■ **Requirement**
Find every line in the records below that holds the word "before" and copy it.

■ **Information given**
- - - -

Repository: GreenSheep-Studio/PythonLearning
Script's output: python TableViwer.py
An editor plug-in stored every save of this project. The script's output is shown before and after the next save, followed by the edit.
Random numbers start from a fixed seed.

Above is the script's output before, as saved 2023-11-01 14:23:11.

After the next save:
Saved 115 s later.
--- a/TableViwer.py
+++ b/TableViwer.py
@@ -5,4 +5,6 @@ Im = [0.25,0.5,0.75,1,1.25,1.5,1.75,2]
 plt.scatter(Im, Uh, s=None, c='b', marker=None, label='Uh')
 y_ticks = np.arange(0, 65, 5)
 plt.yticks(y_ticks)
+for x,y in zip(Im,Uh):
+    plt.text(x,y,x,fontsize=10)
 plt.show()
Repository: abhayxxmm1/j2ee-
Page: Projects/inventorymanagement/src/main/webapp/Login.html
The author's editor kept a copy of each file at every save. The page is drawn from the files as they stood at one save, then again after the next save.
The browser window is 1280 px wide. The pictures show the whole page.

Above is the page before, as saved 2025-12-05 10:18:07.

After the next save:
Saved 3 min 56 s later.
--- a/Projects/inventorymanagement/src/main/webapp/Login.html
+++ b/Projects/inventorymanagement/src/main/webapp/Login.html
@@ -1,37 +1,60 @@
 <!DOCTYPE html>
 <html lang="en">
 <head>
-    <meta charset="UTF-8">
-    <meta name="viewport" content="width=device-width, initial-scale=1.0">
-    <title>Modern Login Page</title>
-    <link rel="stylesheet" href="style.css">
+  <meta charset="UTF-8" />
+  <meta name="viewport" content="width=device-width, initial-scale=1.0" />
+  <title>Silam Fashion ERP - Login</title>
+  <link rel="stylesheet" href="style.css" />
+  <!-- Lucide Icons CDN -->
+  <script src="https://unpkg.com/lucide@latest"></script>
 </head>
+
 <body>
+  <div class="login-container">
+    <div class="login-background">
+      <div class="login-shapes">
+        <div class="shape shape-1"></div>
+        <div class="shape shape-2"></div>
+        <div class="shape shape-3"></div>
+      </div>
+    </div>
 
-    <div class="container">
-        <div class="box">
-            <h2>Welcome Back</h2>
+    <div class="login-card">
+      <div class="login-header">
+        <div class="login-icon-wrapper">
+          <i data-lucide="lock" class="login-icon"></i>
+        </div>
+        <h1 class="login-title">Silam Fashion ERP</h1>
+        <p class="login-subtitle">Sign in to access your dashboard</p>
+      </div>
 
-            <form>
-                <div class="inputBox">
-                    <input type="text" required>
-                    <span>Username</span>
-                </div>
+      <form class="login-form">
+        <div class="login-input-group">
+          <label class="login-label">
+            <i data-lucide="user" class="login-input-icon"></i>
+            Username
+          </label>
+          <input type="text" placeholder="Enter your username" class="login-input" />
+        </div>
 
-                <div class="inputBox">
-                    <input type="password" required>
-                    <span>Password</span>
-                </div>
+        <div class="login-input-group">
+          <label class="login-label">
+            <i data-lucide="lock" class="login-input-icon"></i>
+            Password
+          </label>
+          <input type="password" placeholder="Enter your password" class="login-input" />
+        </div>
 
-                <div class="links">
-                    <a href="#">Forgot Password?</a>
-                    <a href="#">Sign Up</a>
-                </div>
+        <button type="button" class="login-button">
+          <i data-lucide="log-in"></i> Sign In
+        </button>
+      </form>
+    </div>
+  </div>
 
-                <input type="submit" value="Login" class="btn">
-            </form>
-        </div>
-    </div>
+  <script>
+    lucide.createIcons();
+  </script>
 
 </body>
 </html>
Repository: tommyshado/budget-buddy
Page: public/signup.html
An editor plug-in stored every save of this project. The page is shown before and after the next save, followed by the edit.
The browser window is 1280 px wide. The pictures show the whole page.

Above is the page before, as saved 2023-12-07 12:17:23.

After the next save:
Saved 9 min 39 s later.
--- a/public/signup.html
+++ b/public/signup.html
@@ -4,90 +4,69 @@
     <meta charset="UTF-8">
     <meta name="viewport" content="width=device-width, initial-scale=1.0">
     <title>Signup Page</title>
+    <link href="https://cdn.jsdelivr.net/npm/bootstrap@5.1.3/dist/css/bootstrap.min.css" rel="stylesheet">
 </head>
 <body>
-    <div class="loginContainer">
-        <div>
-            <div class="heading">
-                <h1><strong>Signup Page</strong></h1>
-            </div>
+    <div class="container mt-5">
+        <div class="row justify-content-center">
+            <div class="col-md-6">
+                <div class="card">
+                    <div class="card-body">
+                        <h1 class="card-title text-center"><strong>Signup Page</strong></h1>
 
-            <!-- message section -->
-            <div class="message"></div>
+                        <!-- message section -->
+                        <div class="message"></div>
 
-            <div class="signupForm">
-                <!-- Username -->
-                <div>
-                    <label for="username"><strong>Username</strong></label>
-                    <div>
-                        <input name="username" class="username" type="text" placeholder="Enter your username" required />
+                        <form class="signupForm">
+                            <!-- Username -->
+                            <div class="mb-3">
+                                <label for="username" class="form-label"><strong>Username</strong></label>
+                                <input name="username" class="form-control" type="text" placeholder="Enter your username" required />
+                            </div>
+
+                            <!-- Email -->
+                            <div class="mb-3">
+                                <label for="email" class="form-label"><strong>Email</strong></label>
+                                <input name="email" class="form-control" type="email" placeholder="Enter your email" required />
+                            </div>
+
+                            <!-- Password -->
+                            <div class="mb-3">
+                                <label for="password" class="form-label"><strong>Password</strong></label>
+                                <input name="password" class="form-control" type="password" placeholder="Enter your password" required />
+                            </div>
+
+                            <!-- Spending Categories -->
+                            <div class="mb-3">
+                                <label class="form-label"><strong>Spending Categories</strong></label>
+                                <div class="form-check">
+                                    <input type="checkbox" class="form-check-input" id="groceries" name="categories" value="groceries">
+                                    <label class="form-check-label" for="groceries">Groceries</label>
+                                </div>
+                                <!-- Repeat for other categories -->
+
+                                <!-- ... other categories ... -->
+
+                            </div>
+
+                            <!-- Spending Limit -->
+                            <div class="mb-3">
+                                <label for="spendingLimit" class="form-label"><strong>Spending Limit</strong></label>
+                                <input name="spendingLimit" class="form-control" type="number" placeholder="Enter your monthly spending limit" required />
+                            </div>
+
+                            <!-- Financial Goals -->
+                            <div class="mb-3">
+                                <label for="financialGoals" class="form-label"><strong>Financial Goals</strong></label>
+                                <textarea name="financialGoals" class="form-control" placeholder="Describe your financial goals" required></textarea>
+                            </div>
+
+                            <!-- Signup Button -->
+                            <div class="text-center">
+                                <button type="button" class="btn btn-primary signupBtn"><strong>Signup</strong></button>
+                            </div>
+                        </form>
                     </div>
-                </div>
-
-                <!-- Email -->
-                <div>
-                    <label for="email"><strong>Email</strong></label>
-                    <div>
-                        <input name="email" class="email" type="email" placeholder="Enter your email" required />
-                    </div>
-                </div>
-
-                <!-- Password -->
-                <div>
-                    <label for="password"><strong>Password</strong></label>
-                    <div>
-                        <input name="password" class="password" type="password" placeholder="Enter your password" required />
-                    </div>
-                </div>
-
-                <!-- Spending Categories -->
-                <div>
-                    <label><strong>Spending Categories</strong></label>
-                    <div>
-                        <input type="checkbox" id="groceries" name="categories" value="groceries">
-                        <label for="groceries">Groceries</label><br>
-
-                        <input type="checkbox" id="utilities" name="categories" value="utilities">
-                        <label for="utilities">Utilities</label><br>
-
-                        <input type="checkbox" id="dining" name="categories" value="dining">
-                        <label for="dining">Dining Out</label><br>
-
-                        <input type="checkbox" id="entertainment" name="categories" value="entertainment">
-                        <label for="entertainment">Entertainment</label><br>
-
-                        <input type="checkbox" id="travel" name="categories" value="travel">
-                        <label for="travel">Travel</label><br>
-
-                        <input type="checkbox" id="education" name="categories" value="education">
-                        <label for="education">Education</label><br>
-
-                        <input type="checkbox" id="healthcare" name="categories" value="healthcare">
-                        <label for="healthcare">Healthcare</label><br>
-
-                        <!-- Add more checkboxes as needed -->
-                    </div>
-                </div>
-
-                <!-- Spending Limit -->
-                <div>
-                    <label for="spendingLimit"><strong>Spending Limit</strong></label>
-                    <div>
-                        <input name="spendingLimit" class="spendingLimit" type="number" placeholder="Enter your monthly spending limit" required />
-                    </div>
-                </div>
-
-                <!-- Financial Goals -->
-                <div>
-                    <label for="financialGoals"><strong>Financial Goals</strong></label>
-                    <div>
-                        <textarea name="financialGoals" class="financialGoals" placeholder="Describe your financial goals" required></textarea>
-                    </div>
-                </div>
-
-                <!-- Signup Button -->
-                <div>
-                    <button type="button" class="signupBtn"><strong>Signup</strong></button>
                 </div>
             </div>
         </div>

- - - -

■ **Reply**
An editor plug-in stored every save of this project. The script's output is shown before and after the next save, followed by the edit.
Above is the script's output before, as saved 2023-11-01 14:23:11.
Above is the page before, as saved 2025-12-05 10:18:07.
An editor plug-in stored every save of this project. The page is shown before and after the next save, followed by the edit.
Above is the page before, as saved 2023-12-07 12:17:23.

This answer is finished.